→ **Information provided**:
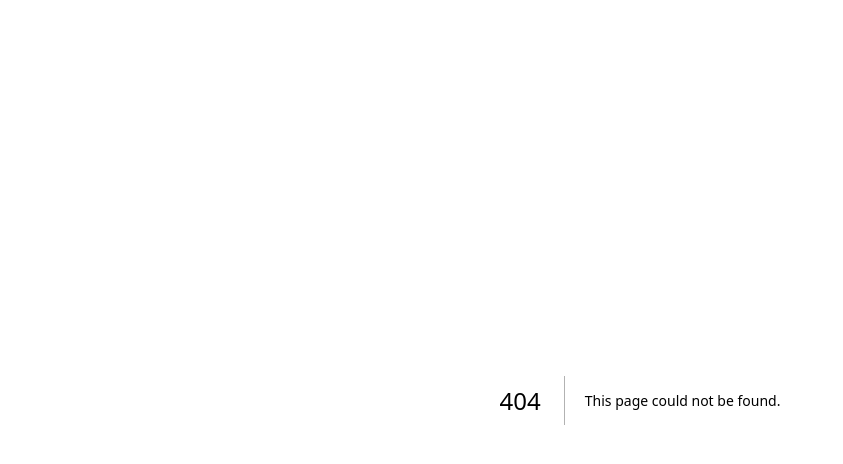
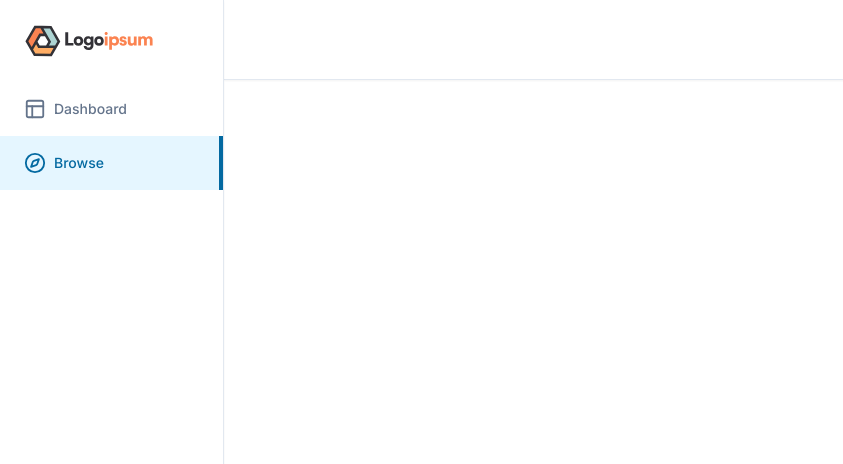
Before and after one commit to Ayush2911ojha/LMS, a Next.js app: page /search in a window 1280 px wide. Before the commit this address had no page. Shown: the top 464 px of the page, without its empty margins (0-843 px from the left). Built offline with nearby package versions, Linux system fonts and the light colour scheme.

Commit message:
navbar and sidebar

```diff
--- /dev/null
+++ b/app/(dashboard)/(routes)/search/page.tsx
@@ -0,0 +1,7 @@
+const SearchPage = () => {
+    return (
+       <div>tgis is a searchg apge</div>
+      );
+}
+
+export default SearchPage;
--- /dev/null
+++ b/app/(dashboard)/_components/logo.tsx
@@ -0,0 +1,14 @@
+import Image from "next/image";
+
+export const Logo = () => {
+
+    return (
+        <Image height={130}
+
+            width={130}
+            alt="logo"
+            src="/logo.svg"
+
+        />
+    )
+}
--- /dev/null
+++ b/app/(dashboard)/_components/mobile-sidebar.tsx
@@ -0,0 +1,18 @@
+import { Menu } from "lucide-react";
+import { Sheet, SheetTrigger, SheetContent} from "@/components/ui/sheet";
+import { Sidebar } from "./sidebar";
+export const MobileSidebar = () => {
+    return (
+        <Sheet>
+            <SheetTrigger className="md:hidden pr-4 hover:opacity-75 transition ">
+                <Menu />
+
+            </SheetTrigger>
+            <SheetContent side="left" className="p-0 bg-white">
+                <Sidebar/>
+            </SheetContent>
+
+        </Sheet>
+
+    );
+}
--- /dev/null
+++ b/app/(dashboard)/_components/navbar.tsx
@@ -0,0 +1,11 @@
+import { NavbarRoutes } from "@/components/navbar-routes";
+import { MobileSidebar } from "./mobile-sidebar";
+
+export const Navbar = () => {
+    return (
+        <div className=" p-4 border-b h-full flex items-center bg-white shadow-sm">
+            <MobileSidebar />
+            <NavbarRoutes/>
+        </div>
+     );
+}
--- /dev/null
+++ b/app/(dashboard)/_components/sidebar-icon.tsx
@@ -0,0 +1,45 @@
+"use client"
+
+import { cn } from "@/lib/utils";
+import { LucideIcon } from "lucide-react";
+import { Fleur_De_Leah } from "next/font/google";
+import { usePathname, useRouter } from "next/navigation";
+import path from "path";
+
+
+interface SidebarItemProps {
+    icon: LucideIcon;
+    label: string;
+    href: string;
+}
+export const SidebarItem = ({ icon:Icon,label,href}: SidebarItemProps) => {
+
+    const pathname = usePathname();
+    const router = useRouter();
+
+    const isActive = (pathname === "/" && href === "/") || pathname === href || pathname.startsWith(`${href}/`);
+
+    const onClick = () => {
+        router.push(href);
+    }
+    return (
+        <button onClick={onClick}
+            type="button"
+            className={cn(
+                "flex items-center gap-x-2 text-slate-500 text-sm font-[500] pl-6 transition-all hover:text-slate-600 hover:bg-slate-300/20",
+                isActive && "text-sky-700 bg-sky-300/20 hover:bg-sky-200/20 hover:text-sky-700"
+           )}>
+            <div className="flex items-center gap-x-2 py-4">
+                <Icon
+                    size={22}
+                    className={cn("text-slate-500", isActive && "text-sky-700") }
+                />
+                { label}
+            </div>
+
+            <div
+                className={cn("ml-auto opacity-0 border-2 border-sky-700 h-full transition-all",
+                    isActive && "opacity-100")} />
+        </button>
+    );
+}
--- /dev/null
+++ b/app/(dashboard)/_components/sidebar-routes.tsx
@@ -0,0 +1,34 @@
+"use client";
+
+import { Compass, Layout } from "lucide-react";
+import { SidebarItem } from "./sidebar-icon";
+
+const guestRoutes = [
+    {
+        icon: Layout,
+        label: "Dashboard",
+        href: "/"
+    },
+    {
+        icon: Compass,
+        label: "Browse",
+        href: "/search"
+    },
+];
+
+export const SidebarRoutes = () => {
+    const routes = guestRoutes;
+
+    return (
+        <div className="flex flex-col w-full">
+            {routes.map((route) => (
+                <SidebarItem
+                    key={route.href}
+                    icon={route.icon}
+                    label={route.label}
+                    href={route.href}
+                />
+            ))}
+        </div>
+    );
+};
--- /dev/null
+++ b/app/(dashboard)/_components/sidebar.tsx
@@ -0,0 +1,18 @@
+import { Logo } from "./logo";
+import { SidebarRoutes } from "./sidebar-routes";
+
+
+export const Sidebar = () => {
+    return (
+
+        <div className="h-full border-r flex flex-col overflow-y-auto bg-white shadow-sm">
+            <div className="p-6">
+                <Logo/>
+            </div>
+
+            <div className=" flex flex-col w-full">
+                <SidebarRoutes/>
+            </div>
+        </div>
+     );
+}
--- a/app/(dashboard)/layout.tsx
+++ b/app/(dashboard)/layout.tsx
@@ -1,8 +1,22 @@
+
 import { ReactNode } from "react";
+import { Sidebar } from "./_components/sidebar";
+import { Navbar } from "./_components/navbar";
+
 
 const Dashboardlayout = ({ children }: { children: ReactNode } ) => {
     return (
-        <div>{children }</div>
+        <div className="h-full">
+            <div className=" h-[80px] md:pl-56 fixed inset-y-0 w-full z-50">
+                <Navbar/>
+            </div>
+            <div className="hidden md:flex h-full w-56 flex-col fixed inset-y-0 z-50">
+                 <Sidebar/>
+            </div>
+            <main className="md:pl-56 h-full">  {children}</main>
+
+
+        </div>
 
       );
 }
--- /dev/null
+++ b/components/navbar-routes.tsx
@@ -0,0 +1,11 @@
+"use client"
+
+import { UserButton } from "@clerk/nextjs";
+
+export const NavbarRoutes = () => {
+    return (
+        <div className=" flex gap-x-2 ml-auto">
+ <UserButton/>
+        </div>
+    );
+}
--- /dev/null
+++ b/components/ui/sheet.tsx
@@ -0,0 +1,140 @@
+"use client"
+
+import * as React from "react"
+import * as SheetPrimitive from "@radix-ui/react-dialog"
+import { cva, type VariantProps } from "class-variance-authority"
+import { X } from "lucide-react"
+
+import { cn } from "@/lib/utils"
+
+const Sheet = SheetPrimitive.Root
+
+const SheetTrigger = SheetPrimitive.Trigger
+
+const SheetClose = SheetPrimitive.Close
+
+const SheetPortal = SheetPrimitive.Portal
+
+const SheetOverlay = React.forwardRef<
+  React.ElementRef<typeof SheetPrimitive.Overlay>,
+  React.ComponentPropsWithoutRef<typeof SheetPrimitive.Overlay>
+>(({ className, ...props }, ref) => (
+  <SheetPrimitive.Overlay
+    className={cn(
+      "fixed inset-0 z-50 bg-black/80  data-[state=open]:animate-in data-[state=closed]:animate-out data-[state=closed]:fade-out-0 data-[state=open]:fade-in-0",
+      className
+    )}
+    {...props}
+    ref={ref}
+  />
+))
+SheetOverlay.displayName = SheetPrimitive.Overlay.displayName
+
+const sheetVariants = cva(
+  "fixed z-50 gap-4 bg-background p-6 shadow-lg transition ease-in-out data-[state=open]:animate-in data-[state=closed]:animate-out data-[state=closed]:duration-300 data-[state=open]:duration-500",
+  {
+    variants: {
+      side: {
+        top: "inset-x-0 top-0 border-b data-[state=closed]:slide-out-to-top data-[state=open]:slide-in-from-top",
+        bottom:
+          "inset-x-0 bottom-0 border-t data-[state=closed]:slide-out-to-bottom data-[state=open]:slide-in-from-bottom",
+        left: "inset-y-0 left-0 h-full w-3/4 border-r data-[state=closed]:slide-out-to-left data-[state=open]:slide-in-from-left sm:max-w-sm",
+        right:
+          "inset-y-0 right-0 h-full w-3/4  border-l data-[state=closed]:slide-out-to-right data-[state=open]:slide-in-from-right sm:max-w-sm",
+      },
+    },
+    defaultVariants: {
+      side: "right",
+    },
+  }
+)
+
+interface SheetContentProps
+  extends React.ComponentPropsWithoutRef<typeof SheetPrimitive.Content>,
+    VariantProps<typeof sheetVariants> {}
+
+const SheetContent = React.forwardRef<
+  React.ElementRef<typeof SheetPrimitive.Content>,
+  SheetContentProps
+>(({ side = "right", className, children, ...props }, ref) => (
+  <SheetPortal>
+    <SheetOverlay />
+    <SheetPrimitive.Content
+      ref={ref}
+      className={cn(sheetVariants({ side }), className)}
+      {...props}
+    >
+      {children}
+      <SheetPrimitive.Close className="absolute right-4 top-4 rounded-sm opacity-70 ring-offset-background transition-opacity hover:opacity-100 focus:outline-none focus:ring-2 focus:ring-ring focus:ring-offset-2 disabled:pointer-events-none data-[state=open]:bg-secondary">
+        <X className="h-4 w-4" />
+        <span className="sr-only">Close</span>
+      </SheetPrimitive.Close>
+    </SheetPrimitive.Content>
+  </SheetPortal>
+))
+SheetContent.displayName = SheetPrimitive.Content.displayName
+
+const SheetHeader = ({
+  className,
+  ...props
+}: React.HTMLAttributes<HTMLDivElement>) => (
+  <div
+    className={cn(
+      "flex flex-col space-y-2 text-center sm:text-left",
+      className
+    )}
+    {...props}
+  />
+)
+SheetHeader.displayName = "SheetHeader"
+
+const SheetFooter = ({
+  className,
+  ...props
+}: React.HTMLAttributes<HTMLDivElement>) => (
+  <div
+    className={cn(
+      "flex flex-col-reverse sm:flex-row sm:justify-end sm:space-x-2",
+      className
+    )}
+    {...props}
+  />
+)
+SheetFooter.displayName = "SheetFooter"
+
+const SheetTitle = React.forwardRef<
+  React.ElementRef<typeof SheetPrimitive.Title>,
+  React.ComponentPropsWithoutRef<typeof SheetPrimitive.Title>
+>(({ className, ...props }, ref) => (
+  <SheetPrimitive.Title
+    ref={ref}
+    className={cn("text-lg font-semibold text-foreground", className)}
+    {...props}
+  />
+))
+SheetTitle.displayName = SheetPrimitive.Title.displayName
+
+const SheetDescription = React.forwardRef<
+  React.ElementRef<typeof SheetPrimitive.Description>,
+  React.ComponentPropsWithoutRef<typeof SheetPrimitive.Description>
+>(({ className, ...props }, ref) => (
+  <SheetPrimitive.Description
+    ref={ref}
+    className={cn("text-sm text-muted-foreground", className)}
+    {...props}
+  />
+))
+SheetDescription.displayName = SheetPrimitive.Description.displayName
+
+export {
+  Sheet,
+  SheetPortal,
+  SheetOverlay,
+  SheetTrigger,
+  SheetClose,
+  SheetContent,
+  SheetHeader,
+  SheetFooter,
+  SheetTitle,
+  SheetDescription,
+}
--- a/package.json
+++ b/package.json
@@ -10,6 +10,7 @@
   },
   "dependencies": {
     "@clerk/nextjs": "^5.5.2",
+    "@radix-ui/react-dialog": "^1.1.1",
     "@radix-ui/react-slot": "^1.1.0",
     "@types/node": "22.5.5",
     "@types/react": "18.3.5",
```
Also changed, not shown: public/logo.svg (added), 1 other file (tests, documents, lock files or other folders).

→ **What you have to do**: Where the word "Image" shows up in a line of the listing, return that line.

→ **Result below**:
+import Image from "next/image";
+        <Image height={130}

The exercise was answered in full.